- _Exercise details_
Your answer must be the records below, repeated exactly, with every picture left out.

- _Source records_
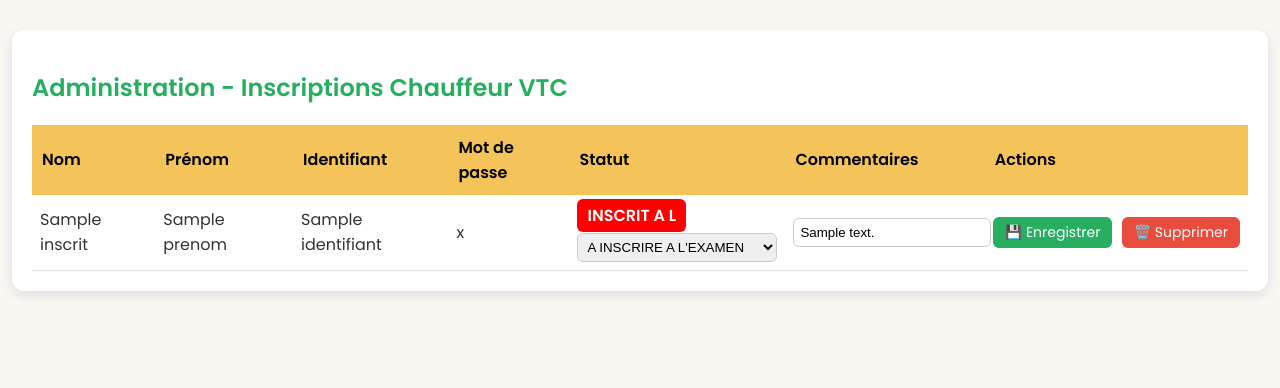
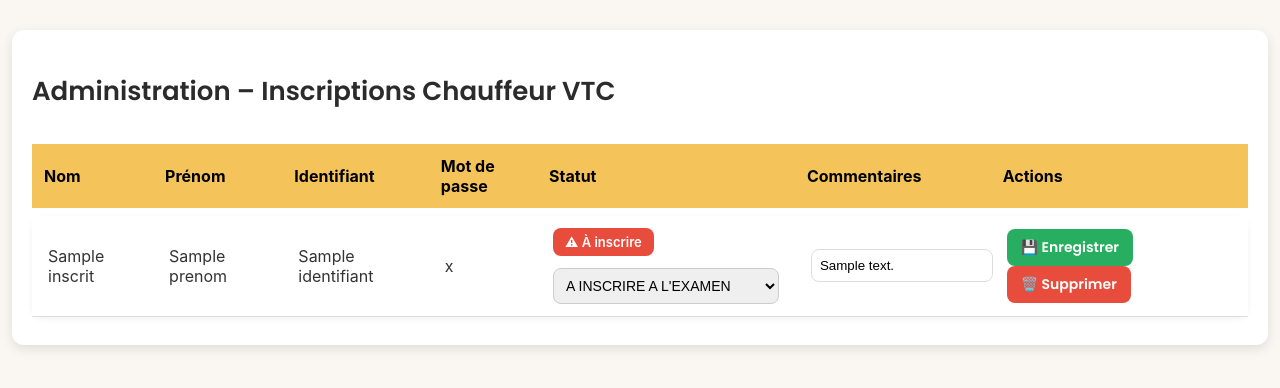
Before and after one commit to integraleacademy/vtc, a Flask app: template templates/admin.html in a window 1280 px wide. Shown: the part 130-518 px from the top of the page. Run offline with Flask 3, Linux system fonts and the light colour scheme; the template is opened without the code that fills it: most values are stand-ins (such as "Sample title", 1, 10 or a date in 2020); parts of the project's set-up code (start-up, migrations or seed data) failed here and were passed over.

Commit message:
Update admin.html

```diff
--- a/templates/admin.html
+++ b/templates/admin.html
@@ -1,51 +1,107 @@
 {% extends "base.html" %}
 {% block title %}Admin - Inscriptions VTC{% endblock %}
 {% block content %}
-    <h2 style="margin-bottom:20px;">Administration - Inscriptions Chauffeur VTC</h2>
-    <table style="width:100%; border-collapse:collapse;">
-        <tr style="background:#F4C45A; color:black;">
-            <th style="padding:10px;">Nom</th>
-            <th style="padding:10px;">Prénom</th>
-            <th style="padding:10px;">Identifiant</th>
-            <th style="padding:10px;">Mot de passe</th>
-            <th style="padding:10px;">Statut</th>
-            <th style="padding:10px;">Commentaires</th>
-            <th style="padding:10px;">Actions</th>
+
+<h2 style="margin-bottom:25px;font-weight:700;color:#2b2b2b;font-size:26px;">
+    Administration – Inscriptions Chauffeur VTC
+</h2>
+
+<table style="width:100%; border-collapse:separate; border-spacing:0 8px; font-family:'Inter', sans-serif;">
+    <tr style="background:#F4C45A; color:#000; font-weight:600;">
+        <th style="padding:12px; text-align:left;">Nom</th>
+        <th style="padding:12px; text-align:left;">Prénom</th>
+        <th style="padding:12px; text-align:left;">Identifiant</th>
+        <th style="padding:12px; text-align:left;">Mot de passe</th>
+        <th style="padding:12px; text-align:left;">Statut</th>
+        <th style="padding:12px; text-align:left;">Commentaires</th>
+        <th style="padding:12px; text-align:left;">Actions</th>
     </tr>
+
     {% for inscrit in inscrits %}
-        <tr style="border-bottom:1px solid #ddd;">
+    <tr style="background:white; border-radius:12px; box-shadow:0 2px 6px rgba(0,0,0,0.06);">
         <form method="POST">
-                <td style="padding:8px;">{{ inscrit.nom }}</td>
-                <td style="padding:8px;">{{ inscrit.prenom }}</td>
-                <td style="padding:8px;">{{ inscrit.identifiant }}</td>
-                <td style="padding:8px;">{{ inscrit.motdepasse }}</td>
-                <td style="padding:8px;">
+            <td style="padding:12px 16px;">{{ inscrit.nom }}</td>
+            <td style="padding:12px 16px;">{{ inscrit.prenom }}</td>
+            <td style="padding:12px 16px;">{{ inscrit.identifiant }}</td>
+            <td style="padding:12px 16px;">{{ inscrit.motdepasse }}</td>
+
+            <!-- STATUT -->
+            <td style="padding:12px 16px;">
+
                 {% if inscrit.statut == "INSCRIT A L'EXAMEN" %}
-                        <span style="background:green;color:white;padding:5px 10px;border-radius:6px;font-weight:bold;">
-                            {{ inscrit.statut }}
+                    <span style="
+                        background:#27ae60;
+                        color:white;
+                        padding:6px 12px;
+                        border-radius:8px;
+                        font-size:13px;
+                        font-weight:600;
+                        display:inline-block;
+                        margin-bottom:6px;">
+                        ✔ Inscrit à l’examen
                     </span>
                 {% else %}
-                        <span style="background:red;color:white;padding:5px 10px;border-radius:6px;font-weight:bold;">
-                            {{ inscrit.statut }}
+                    <span style="
+                        background:#e74c3c;
+                        color:white;
+                        padding:6px 12px;
+                        border-radius:8px;
+                        font-size:13px;
+                        font-weight:600;
+                        display:inline-block;
+                        margin-bottom:6px;">
+                        ⚠ À inscrire
                     </span>
                 {% endif %}
-                    <br>
-                    <select name="statut" style="margin-top:5px; padding:5px; border-radius:6px; min-width:200px;">
-                        <option value="A INSCRIRE A L'EXAMEN" {% if inscrit.statut == "A INSCRIRE A L'EXAMEN" %}selected{% endif %}>A INSCRIRE A L'EXAMEN</option>
-                        <option value="INSCRIT A L'EXAMEN" {% if inscrit.statut == "INSCRIT A L'EXAMEN" %}selected{% endif %}>INSCRIT A L'EXAMEN</option>
+
+                <select name="statut"
+                    style="padding:8px; border-radius:8px; border:1px solid #ccc; width:100%; margin-top:6px; font-size:14px;">
+                    <option value="A INSCRIRE A L'EXAMEN"
+                        {% if inscrit.statut == "A INSCRIRE A L'EXAMEN" %}selected{% endif %}>
+                        A INSCRIRE A L'EXAMEN
+                    </option>
+                    <option value="INSCRIT A L'EXAMEN"
+                        {% if inscrit.statut == "INSCRIT A L'EXAMEN" %}selected{% endif %}>
+                        INSCRIT A L'EXAMEN
+                    </option>
                 </select>
             </td>
-                <td style="padding:8px;">
-                    <input type="text" name="commentaire" value="{{ inscrit.commentaire }}" placeholder="Ajouter un commentaire" style="width:100%;padding:6px;">
+
+            <!-- COMMENTAIRE -->
+            <td style="padding:12px 16px;">
+                <input type="text" name="commentaire" value="{{ inscrit.commentaire }}"
+                    placeholder="Ajouter un commentaire"
+                    style="width:100%; padding:8px; border-radius:8px; border:1px solid #ddd;">
             </td>
-                <td style="padding:8px; white-space:nowrap;">
+
+            <!-- ACTIONS -->
+            <td style="padding:12px 16px; min-width:160px;">
                 <input type="hidden" name="index" value="{{ loop.index0 }}">
+
                 <button type="submit" name="action" value="save"
-                            style="background:#27ae60;color:white;border:none;padding:5px 12px;border-radius:6px;cursor:pointer;font-size:14px;margin-right:5px;">
+                    style="
+                        background:#27ae60;
+                        color:white;
+                        border:none;
+                        padding:8px 14px;
+                        border-radius:8px;
+                        cursor:pointer;
+                        font-size:14px;
+                        font-weight:600;
+                        margin-right:6px;">
                     💾 Enregistrer
                 </button>
+
                 <button type="submit" name="action" value="delete"
-                            style="background:#e74c3c;color:white;border:none;padding:5px 12px;border-radius:6px;cursor:pointer;font-size:14px;">
+                    style="
+                        background:#e74c3c;
+                        color:white;
+                        border:none;
+                        padding:8px 14px;
+                        border-radius:8px;
+                        cursor:pointer;
+                        font-size:14px;
+                        font-weight:600;">
                     🗑️ Supprimer
                 </button>
             </td>
@@ -53,4 +109,5 @@
     </tr>
     {% endfor %}
 </table>
+
 {% endblock %}
```
Lines whose indentation alone changed are shown as unchanged.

- _Task output_
Before and after one commit to integraleacademy/vtc, a Flask app: template templates/admin.html in a window 1280 px wide. Shown: the part 130-518 px from the top of the page. Run offline with Flask 3, Linux system fonts and the light colour scheme; the template is opened without the code that fills it: most values are stand-ins (such as "Sample title", 1, 10 or a date in 2020); parts of the project's set-up code (start-up, migrations or seed data) failed here and were passed over.

Commit message:
Update admin.html

```diff
--- a/templates/admin.html
+++ b/templates/admin.html
@@ -1,51 +1,107 @@
 {% extends "base.html" %}
 {% block title %}Admin - Inscriptions VTC{% endblock %}
 {% block content %}
-    <h2 style="margin-bottom:20px;">Administration - Inscriptions Chauffeur VTC</h2>
-    <table style="width:100%; border-collapse:collapse;">
-        <tr style="background:#F4C45A; color:black;">
-            <th style="padding:10px;">Nom</th>
-            <th style="padding:10px;">Prénom</th>
-            <th style="padding:10px;">Identifiant</th>
-            <th style="padding:10px;">Mot de passe</th>
-            <th style="padding:10px;">Statut</th>
-            <th style="padding:10px;">Commentaires</th>
-            <th style="padding:10px;">Actions</th>
+
+<h2 style="margin-bottom:25px;font-weight:700;color:#2b2b2b;font-size:26px;">
+    Administration – Inscriptions Chauffeur VTC
+</h2>
+
+<table style="width:100%; border-collapse:separate; border-spacing:0 8px; font-family:'Inter', sans-serif;">
+    <tr style="background:#F4C45A; color:#000; font-weight:600;">
+        <th style="padding:12px; text-align:left;">Nom</th>
+        <th style="padding:12px; text-align:left;">Prénom</th>
+        <th style="padding:12px; text-align:left;">Identifiant</th>
+        <th style="padding:12px; text-align:left;">Mot de passe</th>
+        <th style="padding:12px; text-align:left;">Statut</th>
+        <th style="padding:12px; text-align:left;">Commentaires</th>
+        <th style="padding:12px; text-align:left;">Actions</th>
     </tr>
+
     {% for inscrit in inscrits %}
-        <tr style="border-bottom:1px solid #ddd;">
+    <tr style="background:white; border-radius:12px; box-shadow:0 2px 6px rgba(0,0,0,0.06);">
         <form method="POST">
-                <td style="padding:8px;">{{ inscrit.nom }}</td>
-                <td style="padding:8px;">{{ inscrit.prenom }}</td>
-                <td style="padding:8px;">{{ inscrit.identifiant }}</td>
-                <td style="padding:8px;">{{ inscrit.motdepasse }}</td>
-                <td style="padding:8px;">
+            <td style="padding:12px 16px;">{{ inscrit.nom }}</td>
+            <td style="padding:12px 16px;">{{ inscrit.prenom }}</td>
+            <td style="padding:12px 16px;">{{ inscrit.identifiant }}</td>
+            <td style="padding:12px 16px;">{{ inscrit.motdepasse }}</td>
+
+            <!-- STATUT -->
+            <td style="padding:12px 16px;">
+
                 {% if inscrit.statut == "INSCRIT A L'EXAMEN" %}
-                        <span style="background:green;color:white;padding:5px 10px;border-radius:6px;font-weight:bold;">
-                            {{ inscrit.statut }}
+                    <span style="
+                        background:#27ae60;
+                        color:white;
+                        padding:6px 12px;
+                        border-radius:8px;
+                        font-size:13px;
+                        font-weight:600;
+                        display:inline-block;
+                        margin-bottom:6px;">
+                        ✔ Inscrit à l’examen
                     </span>
                 {% else %}
-                        <span style="background:red;color:white;padding:5px 10px;border-radius:6px;font-weight:bold;">
-                            {{ inscrit.statut }}
+                    <span style="
+                        background:#e74c3c;
+                        color:white;
+                        padding:6px 12px;
+                        border-radius:8px;
+                        font-size:13px;
+                        font-weight:600;
+                        display:inline-block;
+                        margin-bottom:6px;">
+                        ⚠ À inscrire
                     </span>
                 {% endif %}
-                    <br>
-                    <select name="statut" style="margin-top:5px; padding:5px; border-radius:6px; min-width:200px;">
-                        <option value="A INSCRIRE A L'EXAMEN" {% if inscrit.statut == "A INSCRIRE A L'EXAMEN" %}selected{% endif %}>A INSCRIRE A L'EXAMEN</option>
-                        <option value="INSCRIT A L'EXAMEN" {% if inscrit.statut == "INSCRIT A L'EXAMEN" %}selected{% endif %}>INSCRIT A L'EXAMEN</option>
+
+                <select name="statut"
+                    style="padding:8px; border-radius:8px; border:1px solid #ccc; width:100%; margin-top:6px; font-size:14px;">
+                    <option value="A INSCRIRE A L'EXAMEN"
+                        {% if inscrit.statut == "A INSCRIRE A L'EXAMEN" %}selected{% endif %}>
+                        A INSCRIRE A L'EXAMEN
+                    </option>
+                    <option value="INSCRIT A L'EXAMEN"
+                        {% if inscrit.statut == "INSCRIT A L'EXAMEN" %}selected{% endif %}>
+                        INSCRIT A L'EXAMEN
+                    </option>
                 </select>
             </td>
-                <td style="padding:8px;">
-                    <input type="text" name="commentaire" value="{{ inscrit.commentaire }}" placeholder="Ajouter un commentaire" style="width:100%;padding:6px;">
+
+            <!-- COMMENTAIRE -->
+            <td style="padding:12px 16px;">
+                <input type="text" name="commentaire" value="{{ inscrit.commentaire }}"
+                    placeholder="Ajouter un commentaire"
+                    style="width:100%; padding:8px; border-radius:8px; border:1px solid #ddd;">
             </td>
-                <td style="padding:8px; white-space:nowrap;">
+
+            <!-- ACTIONS -->
+            <td style="padding:12px 16px; min-width:160px;">
                 <input type="hidden" name="index" value="{{ loop.index0 }}">
+
                 <button type="submit" name="action" value="save"
-                            style="background:#27ae60;color:white;border:none;padding:5px 12px;border-radius:6px;cursor:pointer;font-size:14px;margin-right:5px;">
+                    style="
+                        background:#27ae60;
+                        color:white;
+                        border:none;
+                        padding:8px 14px;
+                        border-radius:8px;
+                        cursor:pointer;
+                        font-size:14px;
+                        font-weight:600;
+                        margin-right:6px;">
                     💾 Enregistrer
                 </button>
+
                 <button type="submit" name="action" value="delete"
-                            style="background:#e74c3c;color:white;border:none;padding:5px 12px;border-radius:6px;cursor:pointer;font-size:14px;">
+                    style="
+                        background:#e74c3c;
+                        color:white;
+                        border:none;
+                        padding:8px 14px;
+                        border-radius:8px;
+                        cursor:pointer;
+                        font-size:14px;
+                        font-weight:600;">
                     🗑️ Supprimer
                 </button>
             </td>
@@ -53,4 +109,5 @@
     </tr>
     {% endfor %}
 </table>
+
 {% endblock %}
```
Lines whose indentation alone changed are shown as unchanged.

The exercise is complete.